There are longer-term risks for each candidate as well. Should Petro take power in August, his supporters may face a backlash from post-paramilitary groups, successors to the right-wing forces that led a brutal fight to suppress the guerrillas and their supporters two decades ago. In the past, post-paramilitary groups have offered extra-judicial protection to large landowners and other economic interests. That constituency may now have an even stronger incentive to look for powerful allies, fearful that a Petro presidency could result in state-directed land redistribution and expropriation (policies that Petro has disavowed). Post-paramilitary groups have already explicitly threatened or assassinated a number of social, community and political leaders backing the Historical Pact, most recently during the Gulf Clan’s armed strike.
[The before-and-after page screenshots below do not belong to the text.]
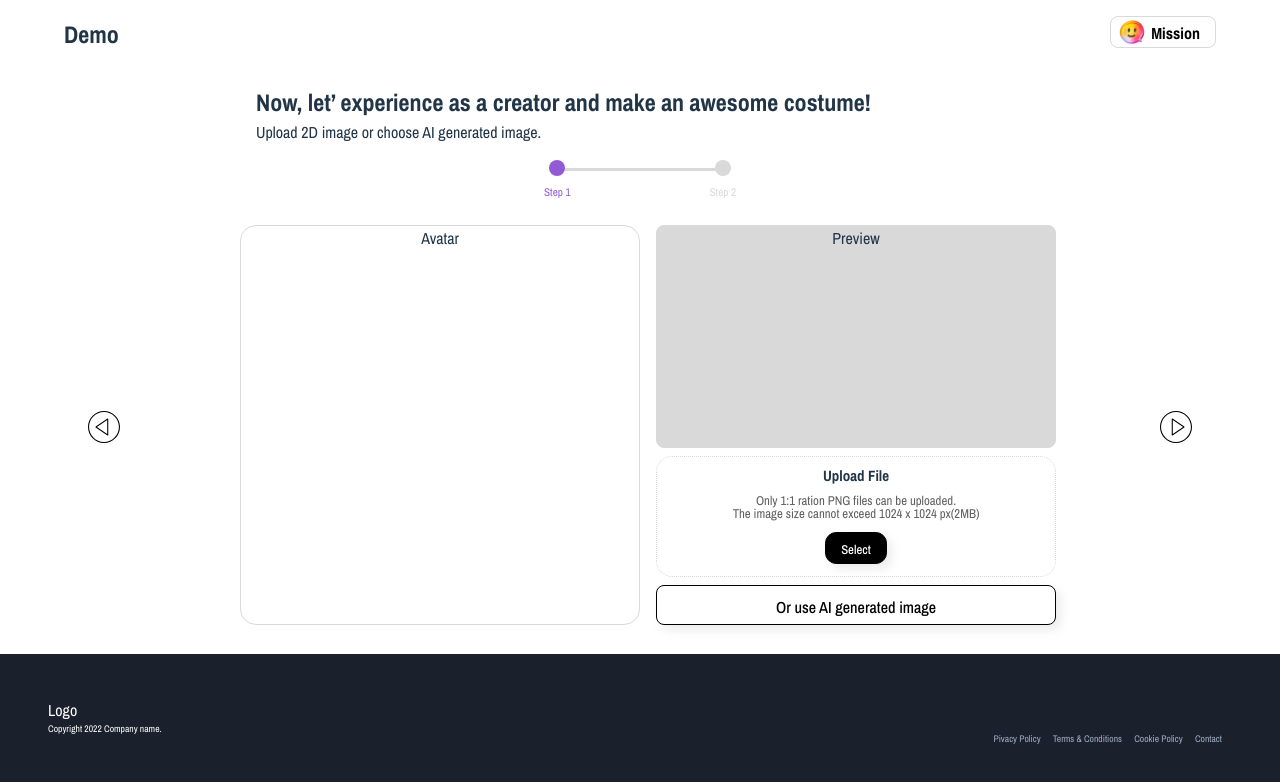
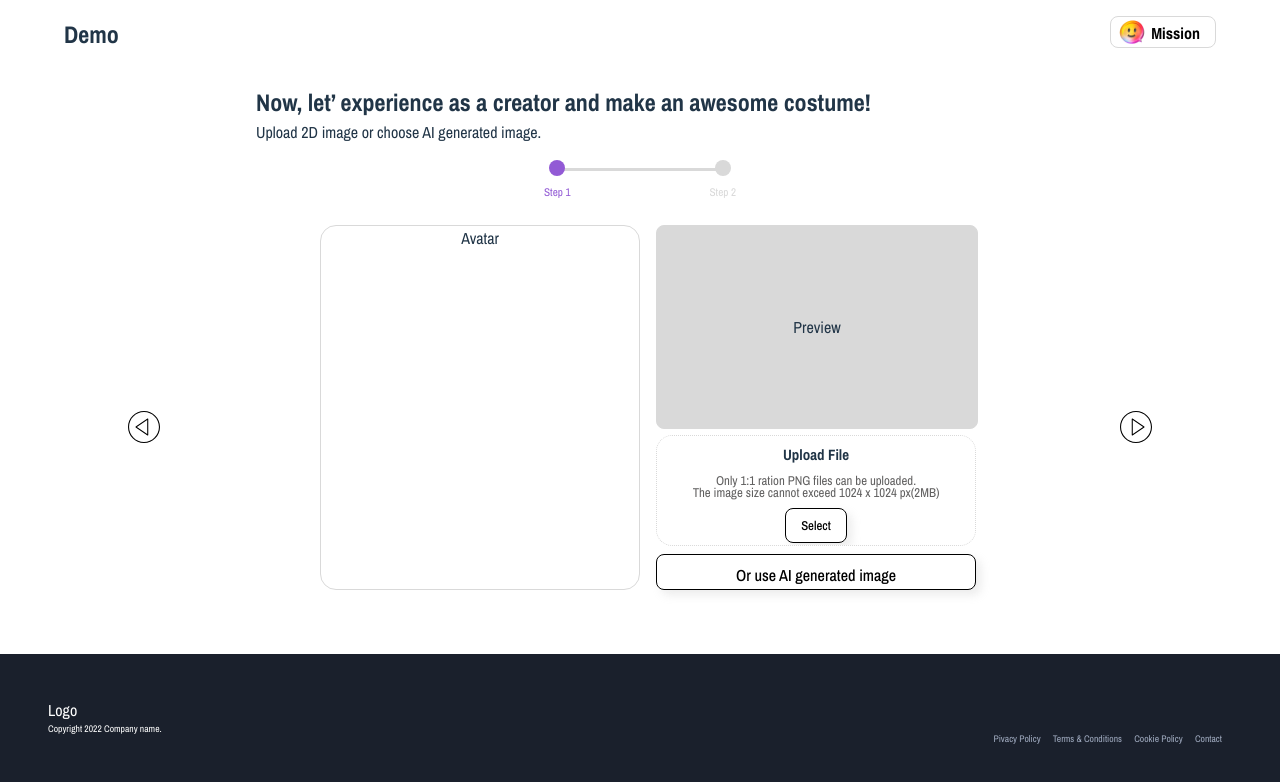
Before and after one commit to settlus/tenant-demo, a React (Vite) app: page /demo/create-nft in a window 1280 px wide. Shown: the top 782 px of the page. Built offline with nearby package versions, Linux system fonts and the light colour scheme.

Commit message:
🐛 Fix styling

```diff
--- a/src/pages/create-nft/CreatePage/Upload/Upload.module.scss
+++ b/src/pages/create-nft/CreatePage/Upload/Upload.module.scss
@@ -1,8 +1,10 @@
 $border-color: #D9D9D9;
 
 .main{
-  width: 100%;
+  width: 40rem;
+  height: 23rem;
   max-width: 50rem;
+  max-height: 23rem;
   display: grid;
   grid-template-columns: 50% 50%;
   grid-template-rows: 55% 30% 10%;
@@ -25,6 +27,22 @@ $border-color: #D9D9D9;
     border: 1px solid $border-color;
     background-color: $border-color;
     grid-row: 1 / 2;
+    display: flex;
+    justify-content: center;
+    align-items: center;
+    object-fit: contain;
+    height: 100%;
+    width: 100%;
+    margin: auto;
+
+    img{
+      height: 100%;
+      width: auto;
+      max-height: 100%;
+      margin: auto;
+      aspect-ratio: 1;
+      // object-fit: contain;
+    }
 
   }
 
@@ -46,12 +64,28 @@ $border-color: #D9D9D9;
       margin: 0.5rem auto;
     }
 
-    button{
+    span{
+      :hover{
+        cursor:pointer;
+      }
+    }
+
+    .upload{
       height: 2rem;
+      width: 4rem;
       background-color: black;
-      color:white;
       border-radius: 0.7rem;
       margin:auto;
+
+      p{
+        color:white;
+        margin:0;
+        margin-top: -0.8rem;
+      }
+
+      .hidden{
+        opacity: 0;
+      }
     }
 
   }
--- a/src/shared/Mission/Mission.module.scss
+++ b/src/shared/Mission/Mission.module.scss
@@ -13,6 +13,7 @@
   img{
     width: 2rem;
     height: 1.5rem;
+    margin: 0rem;
     margin-right: 0.2rem;
   }
 }
```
In the province of Cauca, where the indigenous Nasa community has unequivocally thrown its support behind Petro’s candidacy, half a dozen pamphlets have circulated in recent months threatening indigenous leaders, at least three of whom have been assassinated since the beginning of 2022.

Should Gutiérrez become president, on the other hand, he may well struggle to contain rising public frustration in the countryside. Continuing a variation of present tactics in dealing with security threats posed by armed groups – larger military deployments, coca eradication and high-level captures – is likely to backfire, for reasons Crisis Group has previously explored, alienating residents without significantly weakening the power and reach of criminal outfits. Similar tough approaches under the incumbent president, Iván Duque, have failed to stop the drift toward greater insecurity.
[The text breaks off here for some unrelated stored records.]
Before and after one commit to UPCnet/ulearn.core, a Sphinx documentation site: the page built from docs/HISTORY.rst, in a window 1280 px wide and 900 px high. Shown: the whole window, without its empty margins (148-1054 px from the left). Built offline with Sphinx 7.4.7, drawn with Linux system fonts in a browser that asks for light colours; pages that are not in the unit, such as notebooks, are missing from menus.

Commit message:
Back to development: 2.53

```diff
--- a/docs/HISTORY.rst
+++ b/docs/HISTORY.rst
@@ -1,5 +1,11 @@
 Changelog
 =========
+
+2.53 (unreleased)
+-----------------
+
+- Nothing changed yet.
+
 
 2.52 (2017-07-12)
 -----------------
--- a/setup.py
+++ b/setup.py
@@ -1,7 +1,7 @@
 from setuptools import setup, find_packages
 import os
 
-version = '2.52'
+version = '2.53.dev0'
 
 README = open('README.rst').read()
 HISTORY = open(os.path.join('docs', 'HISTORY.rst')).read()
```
How might the election affect the progress of the 2016 peace accord? Could there be further negotiations with other armed groups?

Both leading candidates have publicly said they will respect the 2016 agreement and carry out its provisions. But the two face very different political pressures in this regard. Gutiérrez is running with the support of right-wing parties that have vocally opposed the agreement in the past, including the Democratic Centre Party led by Uribe. Gutiérrez has gone to some lengths to distance himself from Uribe, but his constituency remains sceptical of the peace process. Petro, for his part, would likely try to move faster fulfilling the accord – though he has provided few details as to how. Lack of congressional support, however, could lead to continued paralysis on key topics such as land reform.
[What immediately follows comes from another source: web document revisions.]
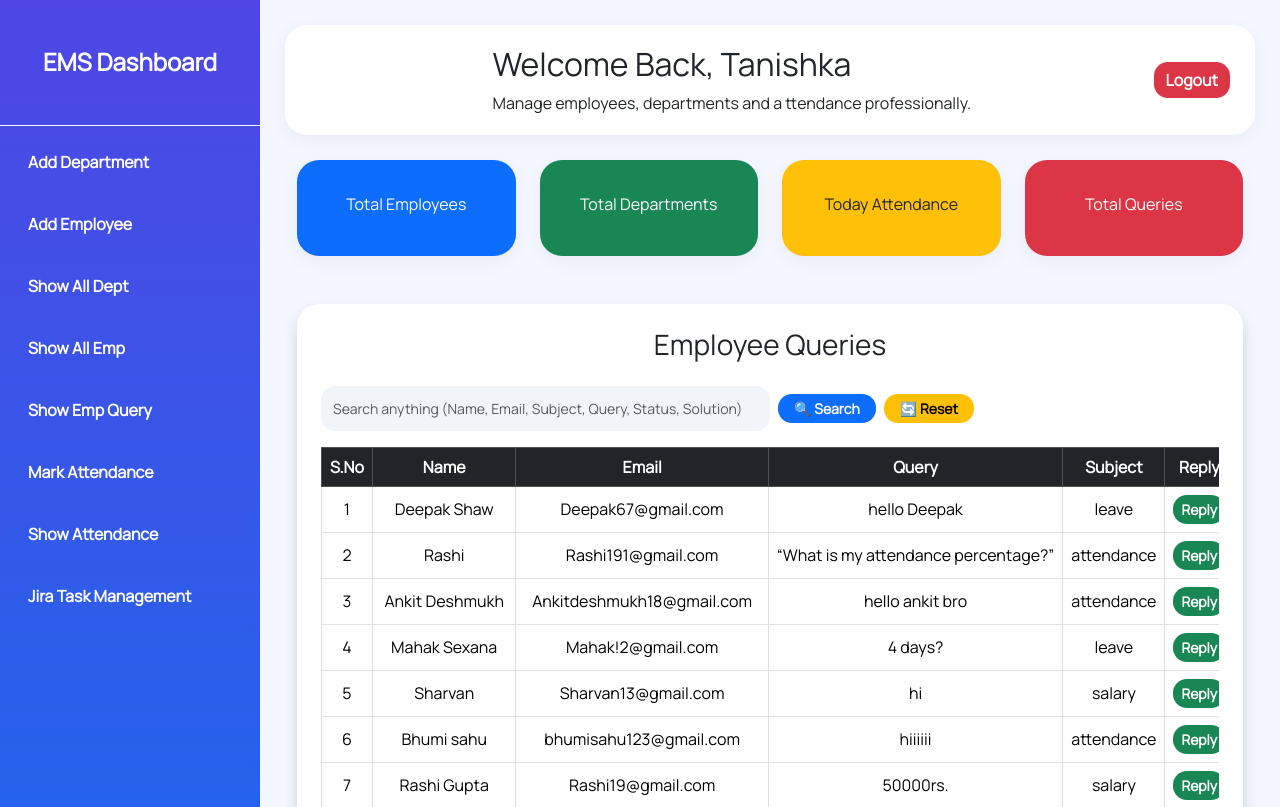
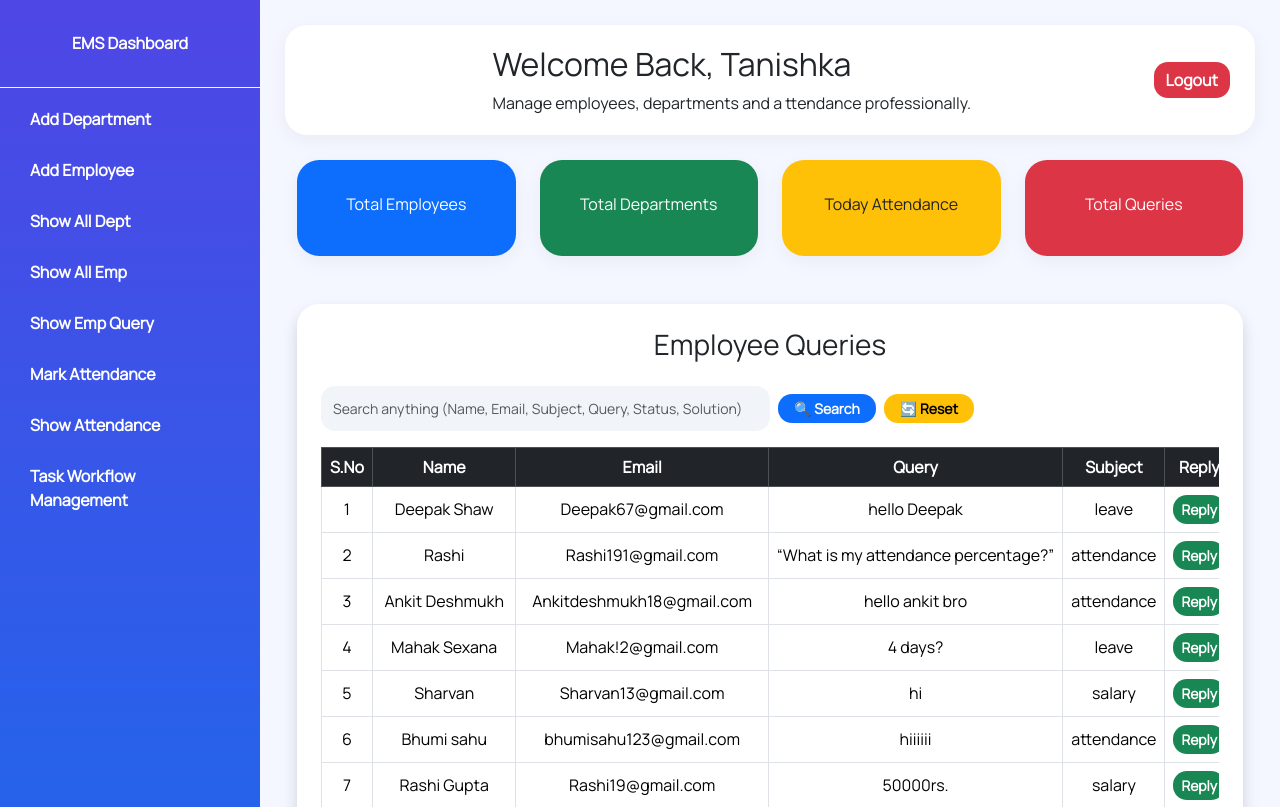
Before and after one commit to Tanishkagupta123/dynmic-django, a Django app: page /delete/11 in a window 1280 px wide. Shown: the top 807 px of the page. Run offline with Django 5.2, Linux system fonts and the light colour scheme; data comes from the database, SQL or seed files in the repository.

Commit message:
first commit

```diff
--- a/app/templates/admindashboard.html
+++ b/app/templates/admindashboard.html
@@ -286,6 +286,24 @@
     }
 
 }
+  .sidebar a {
+      padding: 12px 18px !important;   /* Text ke aas-paas ka space thoda badhaye */
+      margin: 8px 12px !important;     /* Do links ke beech ka vertical gap badhaye */
+      font-size: 16px !important;      /* Text ka size thoda bada kiya */
+  }
+  .sidebar h4 {
+      padding-top: 20px !important;    /* Upar dashboard header ka gap perfect kiya */
+      padding-bottom: 20px !important;
+  }
+  .sidebar a {
+      padding: 11px 18px !important;   /* Padding ekdum balanced */
+      margin: 5px 12px !important;     /* Gap ko thoda kam kiya (6px se 5px) taaki perfect space bane */
+      font-size: 16px !important;      /* Text ka size bada hi rahega */
+  }
+  .sidebar h4 {
+      padding-top: 18px !important;    /* Header ka space bhi thoda set kiya */
+      padding-bottom: 18px !important;
+  }
 </style>
 
 </head>
@@ -336,8 +354,7 @@
         <a href="{% url 'show_query' %}">Show Emp Query</a>
         <a href="{% url 'mark_attendance' %}">Mark Attendance</a>
         <a href="{% url 'show_attendance' %}">Show Attendance</a>
-        <a href="{% url 'assign_task' %}">Jira Task Management</a>
-
+<a href="{% url 'assign_task' %}">Task Workflow Management</a>
 
         <!-- <div class="text-center mt-4">
           <a href="{% url 'logout' %}" class="btn btn-primary btn-sm">Logout</a>
@@ -907,7 +924,7 @@
     <!-- Task Creation Form -->
     <div class="col-md-4">
       <div class="card shadow p-4" style="background: white;">
-        <h4 class="mb-3 text-center fw-bold text-primary">Create Jira Task</h4>
+<h4 class="mb-3 text-center fw-bold text-primary">Create & Assign Task</h4>
         <form method="post">
           {% csrf_token %}
           <div class="mb-3">
@@ -941,7 +958,7 @@
     <!-- Active Tasks Board -->
     <div class="col-md-8">
       <div class="card shadow p-4" style="background: white;">
-        <h4 class="mb-3 text-center fw-bold text-dark">📋 All Live Tasks (Jira Status)</h4>
+<h4 class="mb-3 text-center fw-bold text-dark">Active Project Workflows</h4>
         <div class="table-responsive">
           <table class="table table-bordered table-hover text-center align-middle">
             <thead class="table-dark">
```
Also changed, not shown: app/templates/show_attendance.html (+32 -0 lines).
Colombia’s budget is stretched and will come under considerable strain in the next government’s term.

To make things yet more challenging, financing for peacebuilding is running out, as international donors shift attention to other pressing crises. Colombia’s budget is stretched and will come under considerable strain in the next government’s term, particularly if the new president seeks to satisfy the demands of vocal and hard-up city dwellers for more and better access to health care, education and other social services.

As deep as the challenges will be, this moment could be the last opportunity for major strides forward in honouring the peace accord. Should the chance be missed, rising insecurity and a lack of public confidence in rural areas risk halting the agreement in its tracks. Rural communities already feel betrayed by the government’s failure to meet the peace accord’s promises on economic development, land ownership and protection of social leaders. The lacklustre approach to coca substitution thus far has undermined the creation of legal livelihoods in place of illicit ones, preserving one of the economies on which armed groups thrive. Whoever prevails in the polls, the incoming administration must do what the Duque government has failed to do: understand that the agreement’s deep-seated reforms are vital to improving security over the long term and prevent conflict in Colombia from getting worse.